■ PROBLEM REQUIREMENTS: Line by line, copy the data below exactly.

■ GIVEN DATA:
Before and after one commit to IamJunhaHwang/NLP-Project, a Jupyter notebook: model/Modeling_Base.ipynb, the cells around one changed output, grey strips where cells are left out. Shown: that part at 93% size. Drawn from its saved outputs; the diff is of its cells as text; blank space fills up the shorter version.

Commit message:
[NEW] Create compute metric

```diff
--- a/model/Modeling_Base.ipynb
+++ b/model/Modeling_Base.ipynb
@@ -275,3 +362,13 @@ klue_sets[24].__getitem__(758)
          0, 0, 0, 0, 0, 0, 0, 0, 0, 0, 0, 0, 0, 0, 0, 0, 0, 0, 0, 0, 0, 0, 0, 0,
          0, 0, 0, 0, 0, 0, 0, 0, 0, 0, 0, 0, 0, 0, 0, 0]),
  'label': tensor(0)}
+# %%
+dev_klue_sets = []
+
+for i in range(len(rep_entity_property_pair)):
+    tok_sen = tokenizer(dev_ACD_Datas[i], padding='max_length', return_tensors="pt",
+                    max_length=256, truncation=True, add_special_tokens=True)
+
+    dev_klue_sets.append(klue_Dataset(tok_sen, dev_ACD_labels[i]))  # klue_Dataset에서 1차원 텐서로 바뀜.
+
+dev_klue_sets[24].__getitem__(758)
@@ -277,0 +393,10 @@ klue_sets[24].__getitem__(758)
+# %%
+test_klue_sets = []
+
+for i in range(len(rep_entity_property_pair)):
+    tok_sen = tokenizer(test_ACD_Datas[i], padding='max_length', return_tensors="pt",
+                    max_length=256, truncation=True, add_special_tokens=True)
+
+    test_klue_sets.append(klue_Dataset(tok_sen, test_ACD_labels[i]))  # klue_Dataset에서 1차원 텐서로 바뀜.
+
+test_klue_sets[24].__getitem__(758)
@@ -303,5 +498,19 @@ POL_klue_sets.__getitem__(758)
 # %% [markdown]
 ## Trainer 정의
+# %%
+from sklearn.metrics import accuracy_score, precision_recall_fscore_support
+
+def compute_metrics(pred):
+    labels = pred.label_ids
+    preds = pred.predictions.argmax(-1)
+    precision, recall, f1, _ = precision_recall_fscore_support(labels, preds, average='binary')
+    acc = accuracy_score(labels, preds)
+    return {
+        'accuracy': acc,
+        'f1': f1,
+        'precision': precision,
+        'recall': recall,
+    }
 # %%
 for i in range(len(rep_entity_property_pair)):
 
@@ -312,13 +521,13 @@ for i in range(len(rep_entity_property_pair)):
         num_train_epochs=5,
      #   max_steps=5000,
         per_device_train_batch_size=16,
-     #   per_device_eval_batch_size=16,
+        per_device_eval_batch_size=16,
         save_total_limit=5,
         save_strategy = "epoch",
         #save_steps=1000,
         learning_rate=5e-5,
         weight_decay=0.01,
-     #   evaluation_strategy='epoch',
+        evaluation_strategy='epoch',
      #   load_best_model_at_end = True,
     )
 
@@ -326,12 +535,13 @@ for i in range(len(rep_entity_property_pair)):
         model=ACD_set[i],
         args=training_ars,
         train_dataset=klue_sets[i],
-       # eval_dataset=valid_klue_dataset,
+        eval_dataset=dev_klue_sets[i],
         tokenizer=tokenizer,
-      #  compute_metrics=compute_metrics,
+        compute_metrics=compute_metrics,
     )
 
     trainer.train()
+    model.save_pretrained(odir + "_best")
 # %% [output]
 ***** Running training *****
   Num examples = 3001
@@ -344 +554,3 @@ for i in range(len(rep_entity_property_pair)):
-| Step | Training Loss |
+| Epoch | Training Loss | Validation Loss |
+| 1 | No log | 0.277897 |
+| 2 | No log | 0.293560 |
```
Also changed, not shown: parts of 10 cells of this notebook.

■ EXPECTED OUTPUT:
Before and after one commit to IamJunhaHwang/NLP-Project, a Jupyter notebook: model/Modeling_Base.ipynb, the cells around one changed output, grey strips where cells are left out. Shown: that part at 93% size. Drawn from its saved outputs; the diff is of its cells as text; blank space fills up the shorter version.

Commit message:
[NEW] Create compute metric

```diff
--- a/model/Modeling_Base.ipynb
+++ b/model/Modeling_Base.ipynb
@@ -275,3 +362,13 @@ klue_sets[24].__getitem__(758)
          0, 0, 0, 0, 0, 0, 0, 0, 0, 0, 0, 0, 0, 0, 0, 0, 0, 0, 0, 0, 0, 0, 0, 0,
          0, 0, 0, 0, 0, 0, 0, 0, 0, 0, 0, 0, 0, 0, 0, 0]),
  'label': tensor(0)}
+# %%
+dev_klue_sets = []
+
+for i in range(len(rep_entity_property_pair)):
+    tok_sen = tokenizer(dev_ACD_Datas[i], padding='max_length', return_tensors="pt",
+                    max_length=256, truncation=True, add_special_tokens=True)
+
+    dev_klue_sets.append(klue_Dataset(tok_sen, dev_ACD_labels[i]))  # klue_Dataset에서 1차원 텐서로 바뀜.
+
+dev_klue_sets[24].__getitem__(758)
@@ -277,0 +393,10 @@ klue_sets[24].__getitem__(758)
+# %%
+test_klue_sets = []
+
+for i in range(len(rep_entity_property_pair)):
+    tok_sen = tokenizer(test_ACD_Datas[i], padding='max_length', return_tensors="pt",
+                    max_length=256, truncation=True, add_special_tokens=True)
+
+    test_klue_sets.append(klue_Dataset(tok_sen, test_ACD_labels[i]))  # klue_Dataset에서 1차원 텐서로 바뀜.
+
+test_klue_sets[24].__getitem__(758)
@@ -303,5 +498,19 @@ POL_klue_sets.__getitem__(758)
 # %% [markdown]
 ## Trainer 정의
+# %%
+from sklearn.metrics import accuracy_score, precision_recall_fscore_support
+
+def compute_metrics(pred):
+    labels = pred.label_ids
+    preds = pred.predictions.argmax(-1)
+    precision, recall, f1, _ = precision_recall_fscore_support(labels, preds, average='binary')
+    acc = accuracy_score(labels, preds)
+    return {
+        'accuracy': acc,
+        'f1': f1,
+        'precision': precision,
+        'recall': recall,
+    }
 # %%
 for i in range(len(rep_entity_property_pair)):
 
@@ -312,13 +521,13 @@ for i in range(len(rep_entity_property_pair)):
         num_train_epochs=5,
      #   max_steps=5000,
         per_device_train_batch_size=16,
-     #   per_device_eval_batch_size=16,
+        per_device_eval_batch_size=16,
         save_total_limit=5,
         save_strategy = "epoch",
         #save_steps=1000,
         learning_rate=5e-5,
         weight_decay=0.01,
-     #   evaluation_strategy='epoch',
+        evaluation_strategy='epoch',
      #   load_best_model_at_end = True,
     )
 
@@ -326,12 +535,13 @@ for i in range(len(rep_entity_property_pair)):
         model=ACD_set[i],
         args=training_ars,
         train_dataset=klue_sets[i],
-       # eval_dataset=valid_klue_dataset,
+        eval_dataset=dev_klue_sets[i],
         tokenizer=tokenizer,
-      #  compute_metrics=compute_metrics,
+        compute_metrics=compute_metrics,
     )
 
     trainer.train()
+    model.save_pretrained(odir + "_best")
 # %% [output]
 ***** Running training *****
   Num examples = 3001
@@ -344 +554,3 @@ for i in range(len(rep_entity_property_pair)):
-| Step | Training Loss |
+| Epoch | Training Loss | Validation Loss |
+| 1 | No log | 0.277897 |
+| 2 | No log | 0.293560 |
```
Also changed, not shown: parts of 10 cells of this notebook.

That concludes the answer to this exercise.